We examined the effects of increasing hypoxia severity on repeated-sprint running performance and neuromuscular fatigue. Thirteen active males completed eight sprints of 5 s (recovery = 25 s) on a motorized sprint treadmill in normoxia (sea level, SL; (Formula presented.) = 0.21), in moderate hypoxia (MH; (Formula presented.) = 0.17) and in severe hypoxia (SH; (Formula presented.) = 0.13). After 6 min of passive recovery, in all conditions a second set of four sprints of 5 s was conducted in normoxia. Neuromuscular function of the knee extensors was assessed at baseline (Pre-) and 1 min after set 1 (Post-set 1) and set 2 (Post-set 2). In set 1, the mean distance covered in SL (22.9 ± 1.2 m) was not different to MH (22.7 ± 1.3 m; P = 0.71) but was greater than in SH (22.3 ± 1.3 m; P = 0.04). No significant differences between conditions for mean distance occurred in set 2. There was a decrease in maximal voluntary contraction torque (Δ = −31.4 ± 18.0 N m, P < 0.001) and voluntary activation (%VA; Δ = −7.1 ± 5.1%, P = 0.001) from Pre- to Post-set 1, but there was no effect of hypoxia. No further change from Post-set 1 to Post-set 2 occurred for either maximal voluntary contraction or %VA. The decrease in potentiated twitch torque in SL (Δ = −13.3 ± 5.2 N m) was not different to MH (Δ = −13.3 ± 6.3 N m) but was lower than in SH (Δ = −16.1 ± 4 N m) from Pre- to Post-set 1 (interaction, P < 0.003). Increasing severity of normobaric hypoxia, up to an equivalent elevation of 3600 m, can increase indices of peripheral fatigue but does not impact central fatigue after ‘all-out’ repeated-sprint running.

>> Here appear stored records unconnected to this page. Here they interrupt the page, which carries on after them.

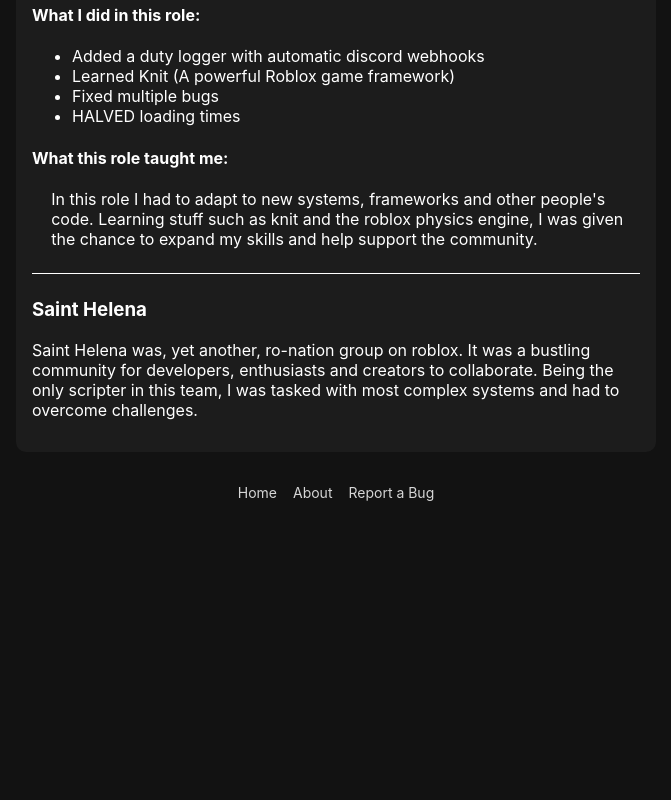
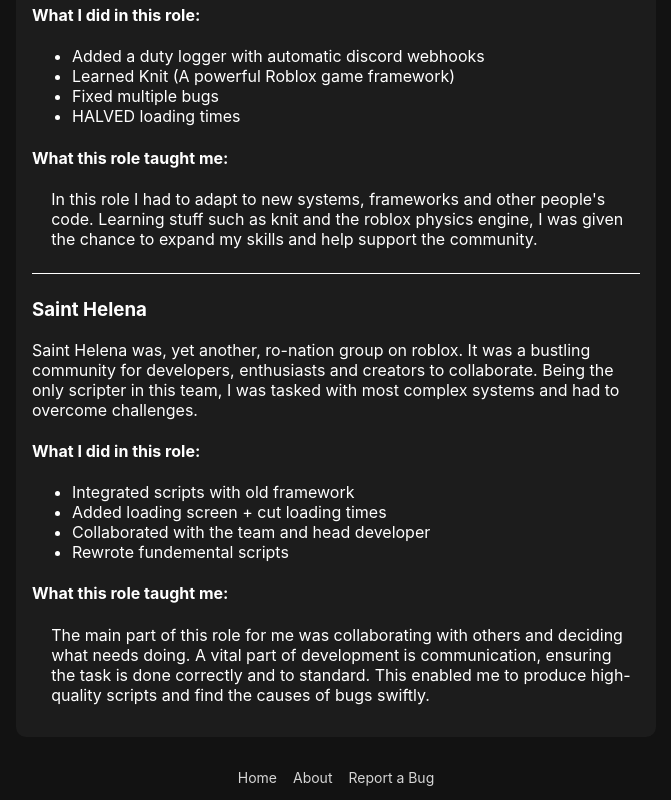
Before and after one commit to samcl0ud/portfolio, a plain HTML site: page index.html in a window 1280 px wide. Shown: the part 450-1250 px from the top of the page, without its empty margins (304-975 px from the left). Before the commit the page ends 965 px from the top, so only its background shows below. Drawn offline with Linux system fonts and the light colour scheme; a web font is replaced by a local one.

Commit message:
added social links and saint helena

```diff
--- a/index.html
+++ b/index.html
@@ -56,6 +56,17 @@
 
             <h3>Saint Helena</h3>
             <p>Saint Helena was, yet another, ro-nation group on roblox. It was a bustling community for developers, enthusiasts and creators to collaborate. Being the only scripter in this team, I was tasked with most complex systems and had to overcome challenges.</p>
+
+            <h4>What I did in this role:</h4>
+            <ul>
+                <li>Integrated scripts with old framework</li>
+                <li>Added loading screen + cut loading times</li>
+                <li>Collaborated with the team and head developer</li>
+                <li>Rewrote fundemental scripts</li>
+            </ul>
+
+            <h4>What this role taught me:</h4>
+            <p class="indented">The main part of this role for me was collaborating with others and deciding what needs doing. A vital part of development is communication, ensuring the task is done correctly and to standard. This enabled me to produce high-quality scripts and find the causes of bugs swiftly.</p>
         </div>
     </div>
     <div class="footer">
```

|Number of pages||13|
|Early online date||17 Jun 2020|
|Publication status||Published - 1 Jan 2021|